About this task:
Once every line holding "README" in the listing below has been found, give their number and nothing more.
* * * *
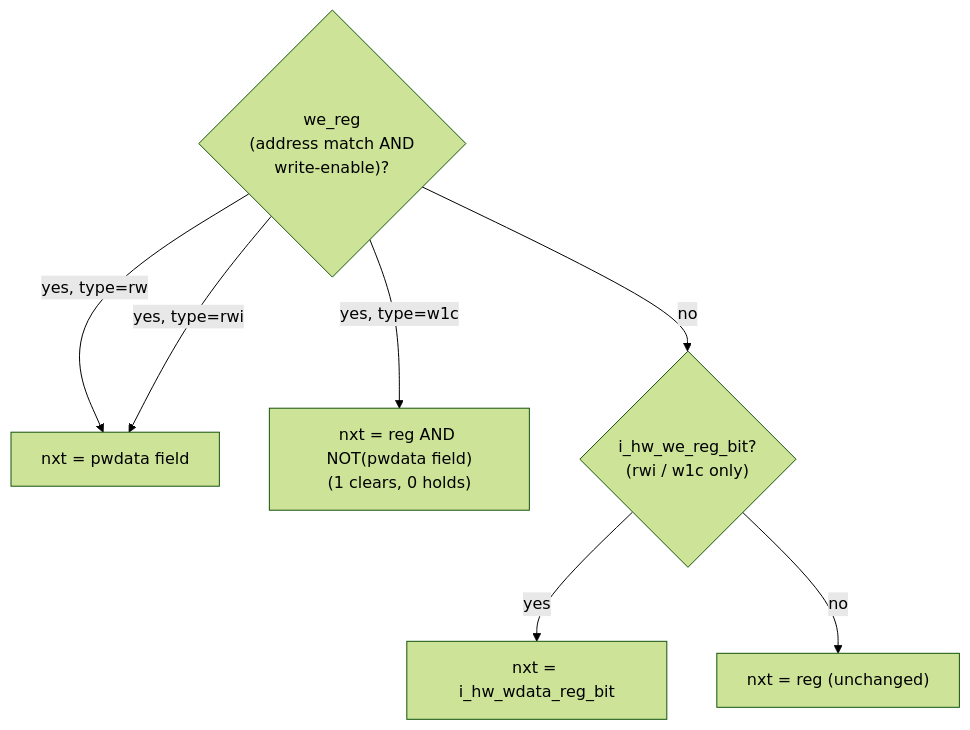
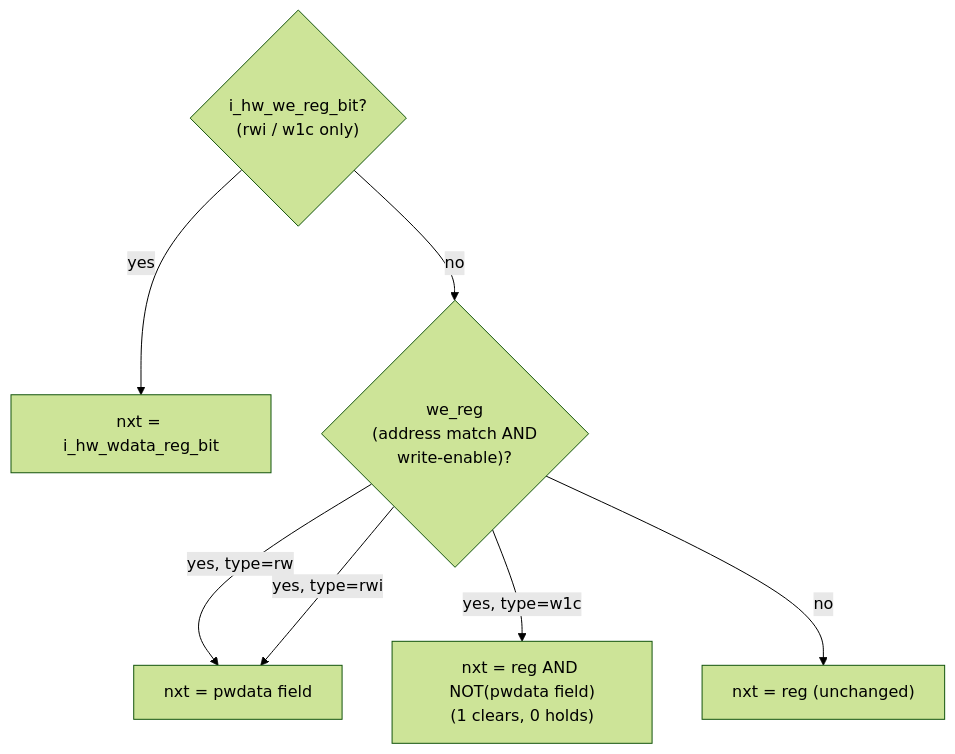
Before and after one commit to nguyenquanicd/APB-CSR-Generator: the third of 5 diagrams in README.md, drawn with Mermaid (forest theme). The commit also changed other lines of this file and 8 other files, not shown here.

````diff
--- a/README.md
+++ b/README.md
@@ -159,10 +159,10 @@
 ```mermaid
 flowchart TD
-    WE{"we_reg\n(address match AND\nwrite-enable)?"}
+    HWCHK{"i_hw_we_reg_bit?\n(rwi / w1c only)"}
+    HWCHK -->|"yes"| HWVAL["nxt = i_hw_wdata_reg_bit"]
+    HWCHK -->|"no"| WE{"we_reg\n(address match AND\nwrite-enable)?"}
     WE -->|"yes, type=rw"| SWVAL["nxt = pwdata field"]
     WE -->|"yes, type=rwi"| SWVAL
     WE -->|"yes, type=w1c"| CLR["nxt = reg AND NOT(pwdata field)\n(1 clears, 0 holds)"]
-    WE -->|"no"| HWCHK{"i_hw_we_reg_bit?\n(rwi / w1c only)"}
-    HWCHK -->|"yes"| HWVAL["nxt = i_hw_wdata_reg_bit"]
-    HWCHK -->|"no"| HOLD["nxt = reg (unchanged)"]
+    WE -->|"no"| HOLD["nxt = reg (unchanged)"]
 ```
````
* * * *
Answer to this problem:
3